Stored dataset items
■ ■ ■ ■

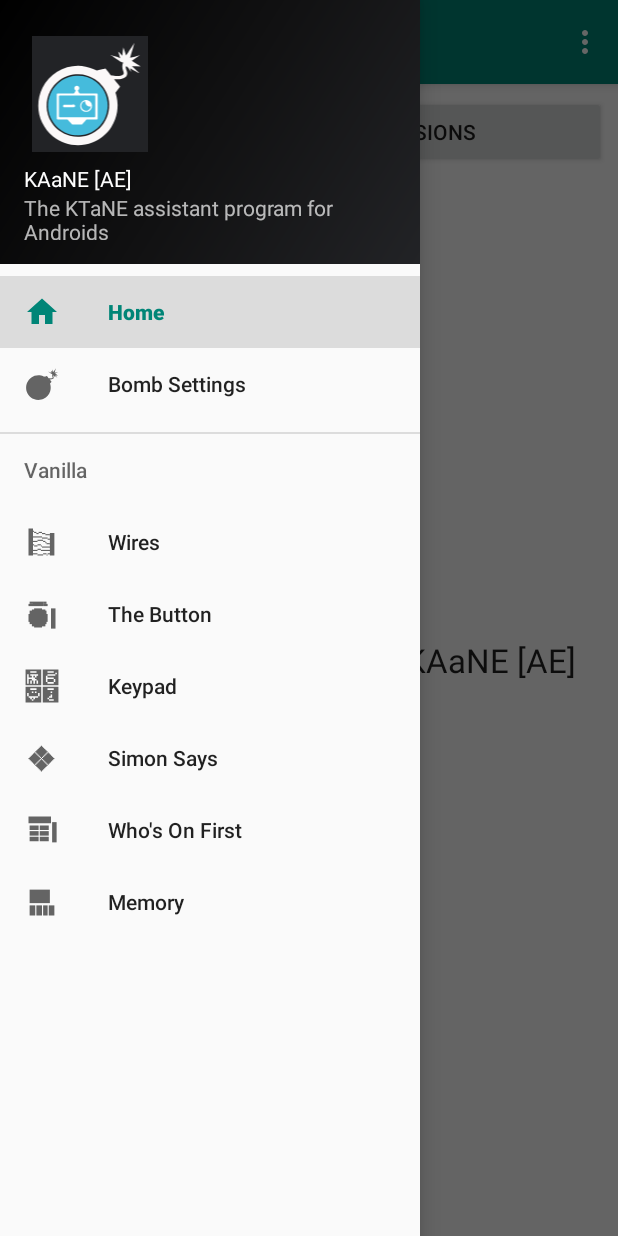
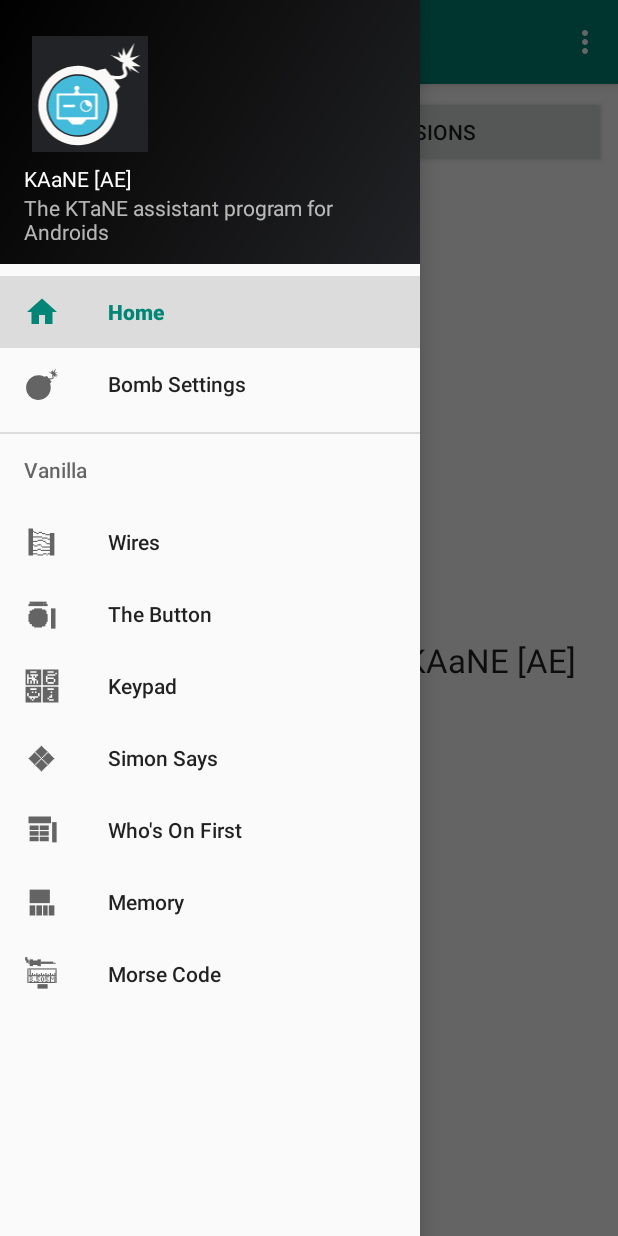
Before and after one commit to ggtylerr/KAaNE-AE-, an Android app: the screen it shows after launch (MainActivity), with the side drawer open, on a phone screen of 412 x 824 dp. Run offline under Robolectric (Android 15) with nearby library versions, the phone set to English and light mode, and no system bars.

Commit message:
Added Morse Code
* Added Morse Code
* (Attempted to) fix the button changes in dark themes

```diff
--- a/app/build.gradle
+++ b/app/build.gradle
@@ -25,7 +25,7 @@ android {
 
 dependencies {
     implementation fileTree(dir: 'libs', include: ['*.jar'])
-    implementation 'androidx.appcompat:appcompat:1.0.2'
+    implementation 'androidx.appcompat:appcompat:1.1.0-rc01'
     implementation 'androidx.legacy:legacy-support-v4:1.0.0'
     implementation 'com.google.android.material:material:1.0.0'
     implementation 'androidx.constraintlayout:constraintlayout:1.1.3'
--- a/app/src/main/java/com/ggtylerr/kaane_ae/MainActivity.java
+++ b/app/src/main/java/com/ggtylerr/kaane_ae/MainActivity.java
@@ -29,7 +29,7 @@ import android.view.Menu;
  *
  * The KTaNE assistant program for Androids
  *
- * Alpha [α] v0.2.1
+ * Alpha [α] v0.3
  *
  * ~~~developed by ggtylerr~~~
  */
@@ -132,6 +132,7 @@ public class MainActivity extends AppCompatActivity
             case R.id.nav_vanilla_simon_says: fragment = new SimonSays(); break;
             case R.id.nav_vanilla_whos_on_first: fragment = new WhosOnFirst(); break;
             case R.id.nav_vanilla_memory: fragment = new Memory(); break;
+            case R.id.nav_vanilla_morse_code: fragment = new MorseCode(); break;
             // Dev Screens
             case R.id.nav_dev_log: fragment = new LogFragment(); break;
         }
--- /dev/null
+++ b/app/src/main/res/color/button_text_style.xml
@@ -0,0 +1,7 @@
+<?xml version="1.0" encoding="utf-8"?>
+<selector xmlns:android="http://schemas.android.com/apk/res/android">
+    <item android:state_enabled="false" android:color="@color/whitishish"/>
+    <item android:state_focused="true" android:color="@color/whitish"/>
+    <item android:state_pressed="true" android:color="@color/white"/>
+    <item android:color="@color/white"/>
+</selector>
--- /dev/null
+++ b/app/src/main/res/drawable/black_border.xml
@@ -0,0 +1,3 @@
+<shape xmlns:android="http://schemas.android.com/apk/res/android" android:shape="rectangle" >
+    <stroke android:width="2dp" android:color="#000000"/>
+</shape>
--- /dev/null
+++ b/app/src/main/res/drawable/ic_morse_code.xml
@@ -0,0 +1,162 @@
+<vector xmlns:android="http://schemas.android.com/apk/res/android"
+    android:width="32dp"
+    android:height="32dp"
+    android:viewportWidth="32"
+    android:viewportHeight="32">
+  <path
+      android:pathData="M2,3h2v3h-2z"
+      android:fillColor="#BB7B57"/>
+  <path
+      android:pathData="M1,1h2v3h-2z"
+      android:fillColor="#BB7B57"/>
+  <path
+      android:pathData="M4,4h1v3h-1z"
+      android:fillColor="#BB7B57"/>
+  <path
+      android:pathData="M5,3h3v6h-3z"
+      android:fillColor="#7F8080"/>
+  <path
+      android:pathData="M12,3h3v6h-3z"
+      android:fillColor="#7F8080"/>
+  <path
+      android:pathData="M7,4h6v4h-6z"
+      android:fillColor="#FFCB0F"/>
+  <path
+      android:pathData="M15,5h11v2h-11z"
+      android:fillColor="#BB7B57"/>
+  <path
+      android:pathData="M26,6h2v1h-2z"
+      android:fillColor="#BB7B57"/>
+  <path
+      android:pathData="M3,11h1v13h-1z"
+      android:fillColor="#7F8080"/>
+  <path
+      android:pathData="M4,11h25v1h-25z"
+      android:fillColor="#7F8080"/>
+  <path
+      android:pathData="M4,17h25v1h-25z"
+      android:fillColor="#7F8080"/>
+  <path
+      android:pathData="M28,12h1v5h-1z"
+      android:fillColor="#7F8080"/>
+  <path
+      android:pathData="M28,18h1v6h-1z"
+      android:fillColor="#7F8080"/>
+  <path
+      android:pathData="M4,23h24v1h-24z"
+      android:fillColor="#7F8080"/>
+  <path
+      android:pathData="M5,12h1v5h-1z"
+      android:fillColor="#EB2329"/>
+  <path
+      android:pathData="M7,15h1v2h-1z"
+      android:fillColor="#050606"/>
+  <path
+      android:pathData="M9,16h1v1h-1z"
+      android:fillColor="#050606"/>
+  <path
+      android:pathData="M11,15h1v2h-1z"
+      android:fillColor="#050606"/>
+  <path
+      android:pathData="M13,16h1v1h-1z"
+      android:fillColor="#050606"/>
+  <path
+      android:pathData="M15,15h1v2h-1z"
+      android:fillColor="#050606"/>
+  <path
+      android:pathData="M17,16h1v1h-1z"
+      android:fillColor="#050606"/>
+  <path
+      android:pathData="M19,15h1v2h-1z"
+      android:fillColor="#050606"/>
+  <path
+      android:pathData="M21,16h1v1h-1z"
+      android:fillColor="#050606"/>
+  <path
+      android:pathData="M23,15h1v2h-1z"
+      android:fillColor="#050606"/>
+  <path
+      android:pathData="M25,16h1v1h-1z"
+      android:fillColor="#050606"/>
+  <path
+      android:pathData="M27,15h1v2h-1z"
+      android:fillColor="#050606"/>
+  <path
+      android:pathData="M5,18h2v1h-2z"
+      android:fillColor="#F57E2B"/>
+  <path
+      android:pathData="M5,20h2v1h-2z"
+      android:fillColor="#F57E2B"/>
+  <path
+      android:pathData="M5,22h2v1h-2z"
+      android:fillColor="#F57E2B"/>
+  <path
+      android:pathData="M7,19h1v1h-1z"
+      android:fillColor="#F57E2B"/>
+  <path
+      android:pathData="M7,21h1v1h-1z"
+      android:fillColor="#F57E2B"/>
+  <path
+      android:pathData="M9,22h1v1h-1z"
+      android:fillColor="#F57E2B"/>
+  <path
+      android:pathData="M11,18h1v3h-1z"
+      android:fillColor="#F57E2B"/>
+  <path
+      android:pathData="M12,18h2v1h-2z"
+      android:fillColor="#F57E2B"/>
+  <path
+      android:pathData="M12,20h1v1h-1z"
+      android:fillColor="#F57E2B"/>
+  <path
+      android:pathData="M13,21h1v1h-1z"
+      android:fillColor="#F57E2B"/>
+  <path
+      android:pathData="M11,22h2v1h-2z"
+      android:fillColor="#F57E2B"/>
+  <path
+      android:pathData="M15,19h1v3h-1z"
+      android:fillColor="#F57E2B"/>
+  <path
+      android:pathData="M16,18h1v1h-1z"
+      android:fillColor="#F57E2B"/>
+  <path
+      android:pathData="M16,22h1v1h-1z"
+      android:fillColor="#F57E2B"/>
+  <path
+      android:pathData="M17,19h1v3h-1z"
+      android:fillColor="#F57E2B"/>
+  <path
+      android:pathData="M19,18h1v3h-1z"
+      android:fillColor="#F57E2B"/>
+  <path
+      android:pathData="M20,18h2v1h-2z"
+      android:fillColor="#F57E2B"/>
+  <path
+      android:pathData="M20,20h1v1h-1z"
+      android:fillColor="#F57E2B"/>
+  <path
+      android:pathData="M19,22h2v1h-2z"
+      android:fillColor="#F57E2B"/>
+  <path
+      android:pathData="M21,21h1v1h-1z"
+      android:fillColor="#F57E2B"/>
+  <path
+      android:pathData="M23,18h1v5h-1z"
+      android:fillColor="#F57E2B"/>
+  <path
+      android:pathData="M24,19h1v1h-1z"
+      android:fillColor="#F57E2B"/>
+  <path
+      android:pathData="M25,20h1v1h-1z"
+      android:fillColor="#F57E2B"/>
+  <path
+      android:pathData="M26,19h1v1h-1z"
+      android:fillColor="#F57E2B"/>
+  <path
+      android:pathData="M27,18h1v5h-1z"
+      android:fillColor="#F57E2B"/>
+  <path
+      android:pathData="M12,25h9v4h-9z"
+      android:fillColor="#F8F3D4"/>
+</vector>
--- /dev/null
+++ b/app/src/main/res/drawable/white_border.xml
@@ -0,0 +1,3 @@
+<shape xmlns:android="http://schemas.android.com/apk/res/android" android:shape="rectangle" >
+    <stroke android:width="2dp" android:color="#FFFFFF"/>
+</shape>
--- a/app/src/main/res/menu/activity_main_drawer.xml
+++ b/app/src/main/res/menu/activity_main_drawer.xml
@@ -43,6 +43,11 @@
                     android:icon="@drawable/ic_memory"
                     android:title="@string/menu_vanilla_memory"
                     />
+                <item
+                    android:id="@+id/nav_vanilla_morse_code"
+                    android:icon="@drawable/ic_morse_code"
+                    android:title="@string/menu_vanilla_morse_code"
+                    />
             </group>
         </menu>
     </item>
--- a/app/src/main/res/values/colors.xml
+++ b/app/src/main/res/values/colors.xml
@@ -7,5 +7,7 @@
     <color name="darkColorPrimaryDark">#141831</color>
     <color name="darkColorAccent">#2aac4b</color>
     <color name="white">#FFFFFF</color>
+    <color name="whitish">#CCCCCC</color>
+    <color name="whitishish">#AAAAAA</color>
     <color name="black">#000000</color>
 </resources>
--- a/app/src/main/res/values/styles.xml
+++ b/app/src/main/res/values/styles.xml
@@ -1,4 +1,4 @@
-<resources>
+<resources xmlns:android="http://schemas.android.com/apk/res/android">
 
     <!-- Base application theme. -->
     <style name="AppTheme" parent="Theme.AppCompat.Light.DarkActionBar">
@@ -22,15 +22,15 @@
         <item name="android:tint">@color/white</item>
         <item name="android:background">@color/darkColorPrimary</item>
         <item name="android:actionBarStyle">@style/AppTheme.Dark.ActionBar</item>
-        <item name="android:buttonTint">@color/darkColorPrimaryDark</item>
+        <!-- Not working 'cause Android is a very good OS that works perfectly -->
+        <item name="buttonStyle">@style/AppTheme.Dark.Button</item>
         <item name="android:buttonStyle">@style/AppTheme.Dark.Button</item>
     </style>
     <style name="AppTheme.Dark.ActionBar" parent="Widget.AppCompat.Light.ActionBar">
         <item name="android:background">@color/darkColorPrimaryDark</item>
     </style>
-    <style name="AppTheme.Dark.Button" parent="ThemeOverlay.AppCompat">
-        <item name="colorAccent">@color/darkColorPrimaryDark</item>
-        <item name="color">@color/darkColorPrimaryDark</item>
-        <item name="android:backgroundTint">@color/darkColorPrimaryDark</item>
+    <style name="AppTheme.Dark.Button" parent="@android:style/Widget.Button">
+        <item name="android:background">@color/darkColorPrimaryDark</item>
+        <item name="android:textColor">@color/button_text_style</item>
     </style>
 </resources>
```
Also changed, not shown: app/src/main/java/com/ggtylerr/kaane_ae/util/string.java (+16 -0 lines), app/src/main/java/com/ggtylerr/kaane_ae/vanilla/MorseCode.java (added, +233 -0 lines), app/src/main/res/layout/fragment_vanilla_morse_code.xml (added, +179 -0 lines), app/src/main/res/values/strings.xml (+25 -0 lines).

■ ■ ■ ■

§ **Task instructions**
How many of the lines above include the string "xmlns"? Only the number should be written.

§ **Solution for this task**
5